↓↓↓

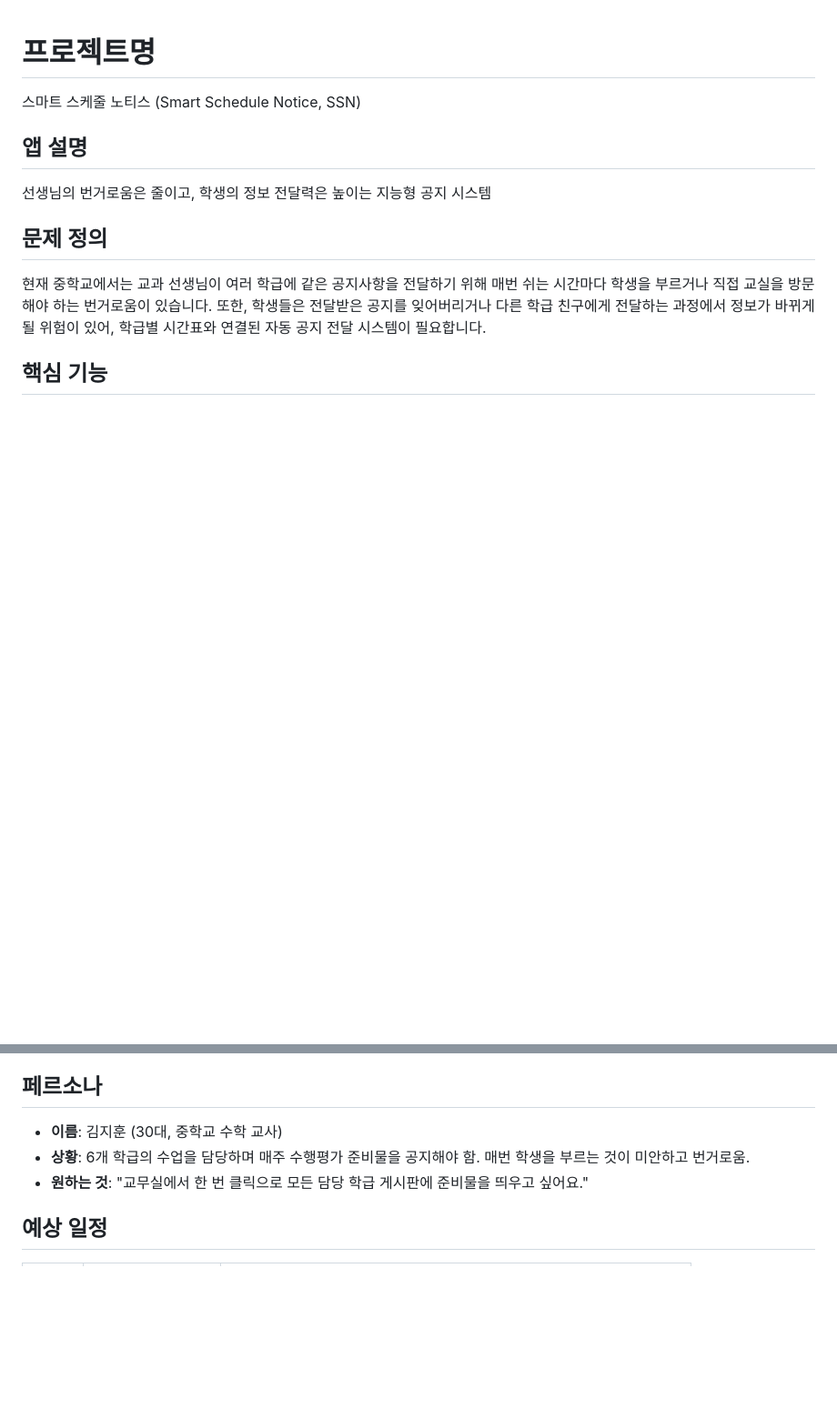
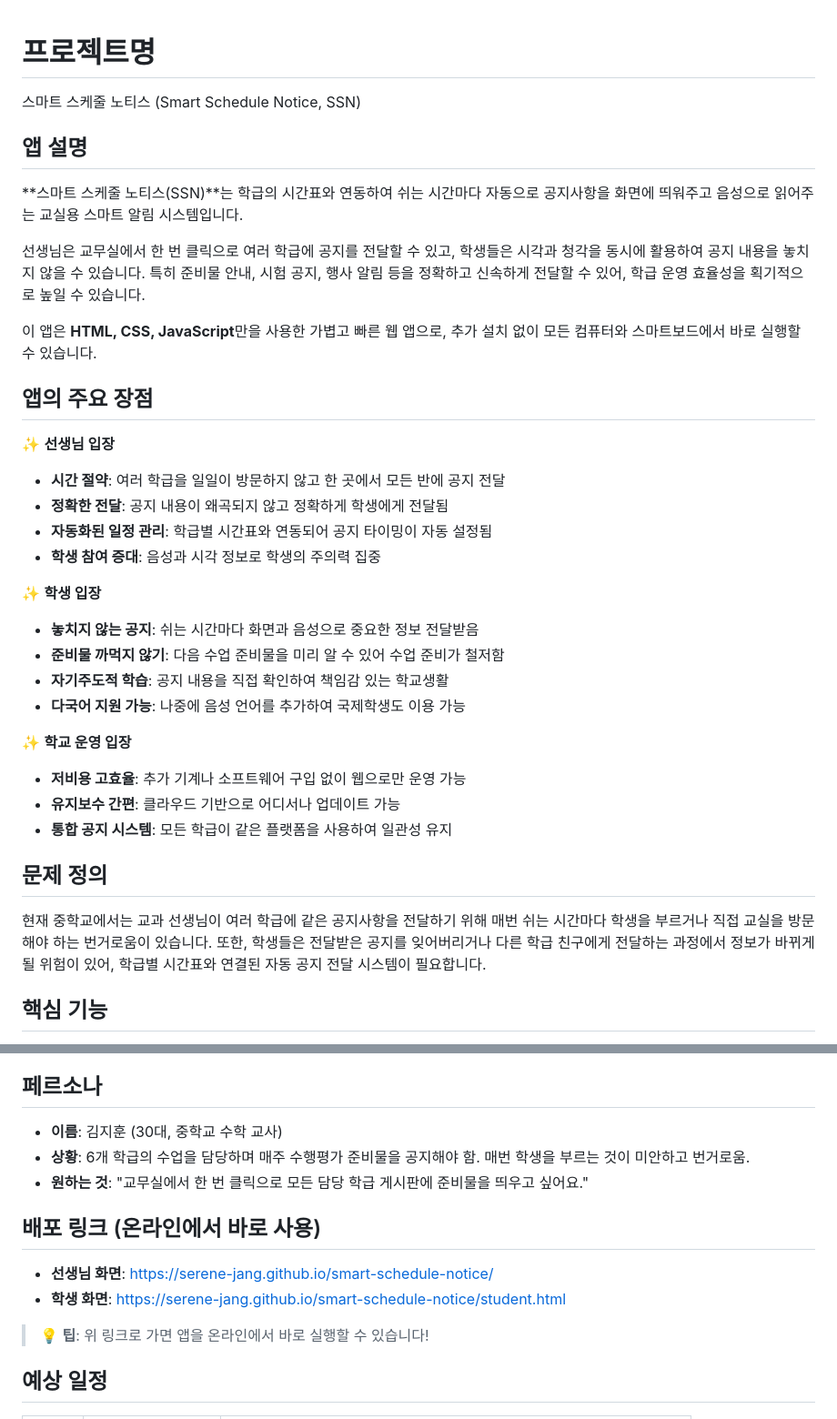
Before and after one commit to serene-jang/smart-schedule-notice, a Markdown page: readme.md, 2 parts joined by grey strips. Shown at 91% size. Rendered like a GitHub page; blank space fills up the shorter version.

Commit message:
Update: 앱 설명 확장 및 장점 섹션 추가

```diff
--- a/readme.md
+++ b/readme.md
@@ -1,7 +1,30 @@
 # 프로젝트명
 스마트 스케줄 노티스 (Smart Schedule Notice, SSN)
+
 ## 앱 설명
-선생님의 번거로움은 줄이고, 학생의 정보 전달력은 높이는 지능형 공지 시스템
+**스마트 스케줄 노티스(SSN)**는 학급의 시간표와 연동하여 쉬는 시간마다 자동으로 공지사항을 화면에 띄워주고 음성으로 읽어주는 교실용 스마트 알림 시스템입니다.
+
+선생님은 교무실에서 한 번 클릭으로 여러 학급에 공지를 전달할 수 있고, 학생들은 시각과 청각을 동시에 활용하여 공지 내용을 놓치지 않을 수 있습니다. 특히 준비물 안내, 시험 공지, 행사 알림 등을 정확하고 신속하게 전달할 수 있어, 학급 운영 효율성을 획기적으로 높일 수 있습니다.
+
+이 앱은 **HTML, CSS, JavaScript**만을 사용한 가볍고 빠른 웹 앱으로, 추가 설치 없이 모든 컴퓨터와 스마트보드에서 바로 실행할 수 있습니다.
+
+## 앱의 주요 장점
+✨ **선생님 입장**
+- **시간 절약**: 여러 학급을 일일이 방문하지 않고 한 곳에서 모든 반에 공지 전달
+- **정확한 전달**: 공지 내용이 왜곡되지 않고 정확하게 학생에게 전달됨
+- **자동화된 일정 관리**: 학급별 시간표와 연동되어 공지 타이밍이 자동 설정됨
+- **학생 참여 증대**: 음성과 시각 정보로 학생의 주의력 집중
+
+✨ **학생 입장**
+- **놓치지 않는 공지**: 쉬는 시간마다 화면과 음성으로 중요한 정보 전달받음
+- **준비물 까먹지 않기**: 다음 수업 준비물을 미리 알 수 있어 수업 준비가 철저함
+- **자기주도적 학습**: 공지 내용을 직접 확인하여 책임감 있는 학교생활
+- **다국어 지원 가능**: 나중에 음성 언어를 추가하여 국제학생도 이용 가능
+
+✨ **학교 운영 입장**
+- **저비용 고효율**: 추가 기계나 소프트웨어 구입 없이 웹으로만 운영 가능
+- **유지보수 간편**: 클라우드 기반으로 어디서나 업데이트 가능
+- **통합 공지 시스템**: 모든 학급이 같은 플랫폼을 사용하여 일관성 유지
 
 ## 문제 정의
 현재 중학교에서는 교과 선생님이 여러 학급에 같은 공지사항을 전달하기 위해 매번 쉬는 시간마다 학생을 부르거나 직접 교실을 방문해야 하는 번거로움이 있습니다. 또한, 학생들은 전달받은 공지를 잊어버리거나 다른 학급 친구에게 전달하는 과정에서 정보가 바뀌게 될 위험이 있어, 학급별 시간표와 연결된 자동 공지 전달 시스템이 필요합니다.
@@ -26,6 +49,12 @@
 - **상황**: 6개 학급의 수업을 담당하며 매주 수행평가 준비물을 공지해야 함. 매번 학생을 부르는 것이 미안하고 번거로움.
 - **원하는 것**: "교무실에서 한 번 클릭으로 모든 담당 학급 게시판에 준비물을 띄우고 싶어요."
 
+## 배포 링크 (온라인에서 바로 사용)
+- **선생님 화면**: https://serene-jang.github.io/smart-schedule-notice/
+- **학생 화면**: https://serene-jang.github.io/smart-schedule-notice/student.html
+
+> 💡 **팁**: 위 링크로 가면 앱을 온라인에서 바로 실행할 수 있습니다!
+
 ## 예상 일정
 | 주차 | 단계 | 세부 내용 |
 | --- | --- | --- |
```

↑↑↑

| Requirement |
For each line in the entries that holds "음성으로", return that line.

| Answer to this task |
+**스마트 스케줄 노티스(SSN)**는 학급의 시간표와 연동하여 쉬는 시간마다 자동으로 공지사항을 화면에 띄워주고 음성으로 읽어주는 교실용 스마트 알림 시스템입니다.
+- **놓치지 않는 공지**: 쉬는 시간마다 화면과 음성으로 중요한 정보 전달받음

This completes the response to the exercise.